Start of THE DATA

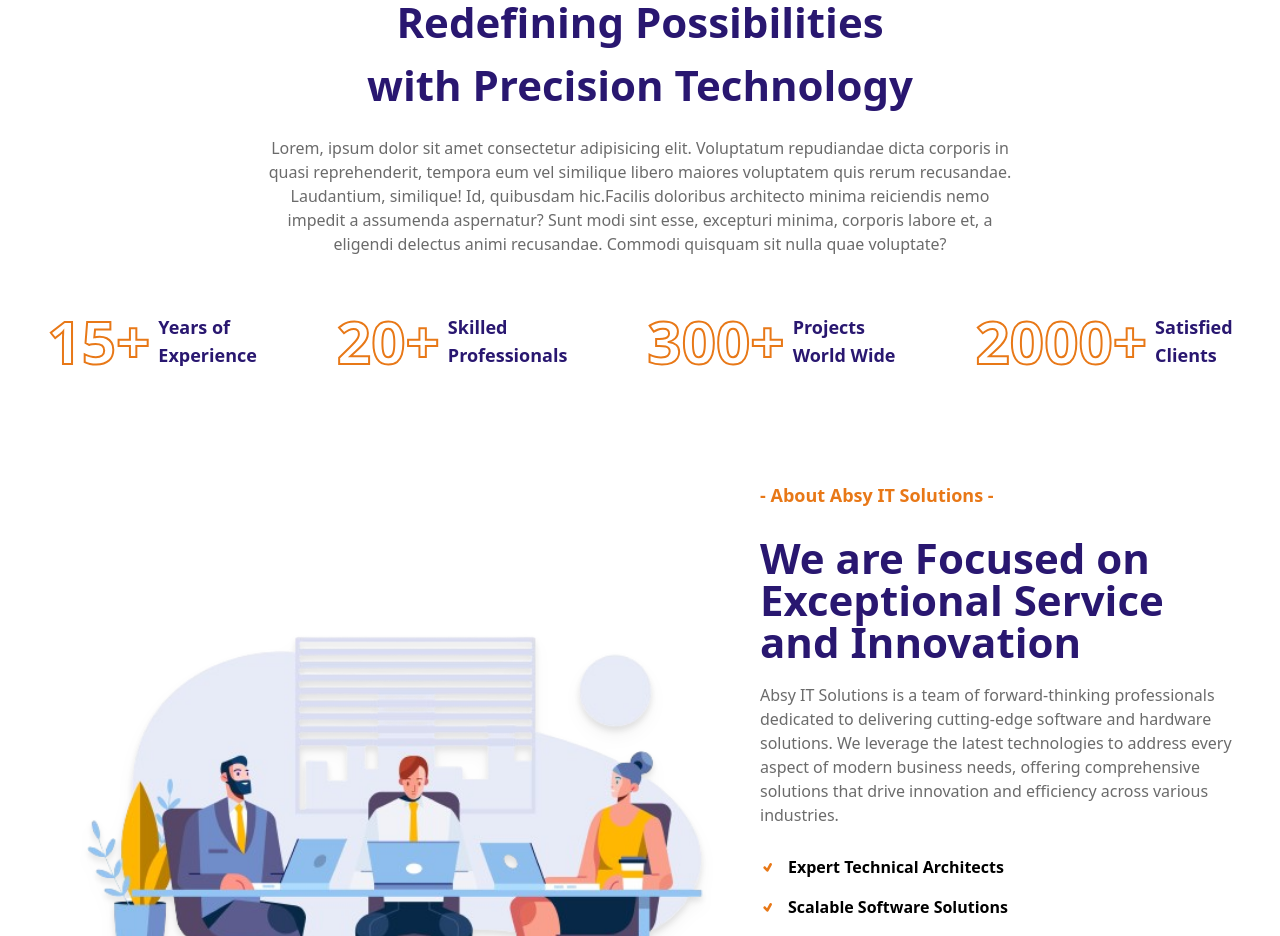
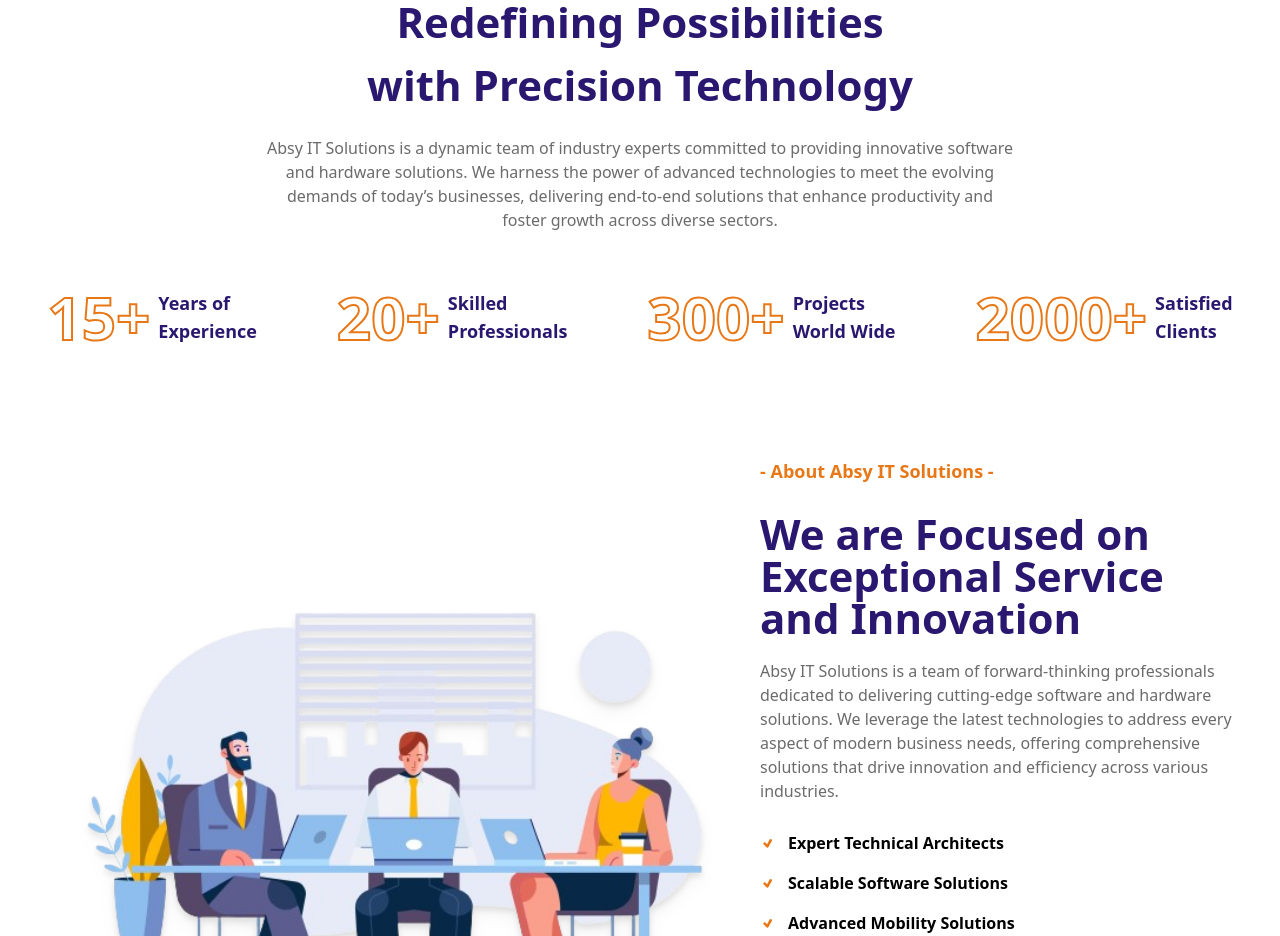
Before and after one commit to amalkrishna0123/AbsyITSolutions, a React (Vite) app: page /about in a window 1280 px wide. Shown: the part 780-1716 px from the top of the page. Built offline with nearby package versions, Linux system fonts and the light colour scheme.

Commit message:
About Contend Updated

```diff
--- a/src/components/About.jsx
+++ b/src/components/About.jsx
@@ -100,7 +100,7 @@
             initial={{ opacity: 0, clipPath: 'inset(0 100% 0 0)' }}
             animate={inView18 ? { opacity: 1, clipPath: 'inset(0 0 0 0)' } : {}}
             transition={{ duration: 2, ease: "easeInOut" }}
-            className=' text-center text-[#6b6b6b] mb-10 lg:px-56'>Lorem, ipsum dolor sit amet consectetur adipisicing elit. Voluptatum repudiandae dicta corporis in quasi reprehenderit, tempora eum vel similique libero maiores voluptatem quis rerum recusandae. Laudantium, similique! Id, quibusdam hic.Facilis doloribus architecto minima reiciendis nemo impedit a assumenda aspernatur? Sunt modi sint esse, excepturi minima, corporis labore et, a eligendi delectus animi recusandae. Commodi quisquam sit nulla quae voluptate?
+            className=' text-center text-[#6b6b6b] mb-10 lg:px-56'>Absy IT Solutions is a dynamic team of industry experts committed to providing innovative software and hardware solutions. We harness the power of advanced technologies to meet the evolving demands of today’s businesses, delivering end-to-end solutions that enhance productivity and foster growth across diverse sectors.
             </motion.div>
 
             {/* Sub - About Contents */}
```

End of THE DATA

=== WHAT THE TASK ASKS ===
Reproduce the lines above letter for letter. The pictures stay behind.

=== WORKED SOLUTION ===
Before and after one commit to amalkrishna0123/AbsyITSolutions, a React (Vite) app: page /about in a window 1280 px wide. Shown: the part 780-1716 px from the top of the page. Built offline with nearby package versions, Linux system fonts and the light colour scheme.

Commit message:
About Contend Updated

```diff
--- a/src/components/About.jsx
+++ b/src/components/About.jsx
@@ -100,7 +100,7 @@
             initial={{ opacity: 0, clipPath: 'inset(0 100% 0 0)' }}
             animate={inView18 ? { opacity: 1, clipPath: 'inset(0 0 0 0)' } : {}}
             transition={{ duration: 2, ease: "easeInOut" }}
-            className=' text-center text-[#6b6b6b] mb-10 lg:px-56'>Lorem, ipsum dolor sit amet consectetur adipisicing elit. Voluptatum repudiandae dicta corporis in quasi reprehenderit, tempora eum vel similique libero maiores voluptatem quis rerum recusandae. Laudantium, similique! Id, quibusdam hic.Facilis doloribus architecto minima reiciendis nemo impedit a assumenda aspernatur? Sunt modi sint esse, excepturi minima, corporis labore et, a eligendi delectus animi recusandae. Commodi quisquam sit nulla quae voluptate?
+            className=' text-center text-[#6b6b6b] mb-10 lg:px-56'>Absy IT Solutions is a dynamic team of industry experts committed to providing innovative software and hardware solutions. We harness the power of advanced technologies to meet the evolving demands of today’s businesses, delivering end-to-end solutions that enhance productivity and foster growth across diverse sectors.
             </motion.div>
 
             {/* Sub - About Contents */}
```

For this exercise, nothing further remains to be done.